Information provided »
* * *

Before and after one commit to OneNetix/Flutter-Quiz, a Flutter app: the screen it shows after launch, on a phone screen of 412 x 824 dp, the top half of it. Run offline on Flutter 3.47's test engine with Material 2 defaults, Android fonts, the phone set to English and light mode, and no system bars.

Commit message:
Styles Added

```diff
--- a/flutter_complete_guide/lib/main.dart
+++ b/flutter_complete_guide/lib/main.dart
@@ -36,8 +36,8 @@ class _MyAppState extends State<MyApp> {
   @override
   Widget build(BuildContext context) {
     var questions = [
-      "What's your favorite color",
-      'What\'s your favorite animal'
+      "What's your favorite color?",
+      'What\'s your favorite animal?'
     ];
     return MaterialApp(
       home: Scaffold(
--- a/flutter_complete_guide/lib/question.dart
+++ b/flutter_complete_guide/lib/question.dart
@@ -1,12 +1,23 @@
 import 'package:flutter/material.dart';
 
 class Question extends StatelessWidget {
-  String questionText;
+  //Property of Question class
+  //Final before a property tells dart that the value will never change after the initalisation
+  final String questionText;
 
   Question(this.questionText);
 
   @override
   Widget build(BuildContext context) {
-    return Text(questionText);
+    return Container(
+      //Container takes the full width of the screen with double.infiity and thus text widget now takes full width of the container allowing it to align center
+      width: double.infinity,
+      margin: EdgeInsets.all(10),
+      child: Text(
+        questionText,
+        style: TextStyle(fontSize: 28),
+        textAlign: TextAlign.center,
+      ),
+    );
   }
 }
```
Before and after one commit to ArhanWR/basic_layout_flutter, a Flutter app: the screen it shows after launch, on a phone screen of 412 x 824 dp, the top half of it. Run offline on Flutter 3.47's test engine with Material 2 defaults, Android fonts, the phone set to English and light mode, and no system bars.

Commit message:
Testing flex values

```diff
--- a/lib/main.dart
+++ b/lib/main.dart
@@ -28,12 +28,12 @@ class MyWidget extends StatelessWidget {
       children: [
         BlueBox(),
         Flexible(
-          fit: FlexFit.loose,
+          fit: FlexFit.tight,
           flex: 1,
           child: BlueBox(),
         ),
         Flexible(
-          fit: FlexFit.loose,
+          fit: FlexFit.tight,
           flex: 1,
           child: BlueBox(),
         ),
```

* * *

Every line above holding the string "Android" should be listed.

Task response »
Before and after one commit to OneNetix/Flutter-Quiz, a Flutter app: the screen it shows after launch, on a phone screen of 412 x 824 dp, the top half of it. Run offline on Flutter 3.47's test engine with Material 2 defaults, Android fonts, the phone set to English and light mode, and no system bars.
Before and after one commit to ArhanWR/basic_layout_flutter, a Flutter app: the screen it shows after launch, on a phone screen of 412 x 824 dp, the top half of it. Run offline on Flutter 3.47's test engine with Material 2 defaults, Android fonts, the phone set to English and light mode, and no system bars.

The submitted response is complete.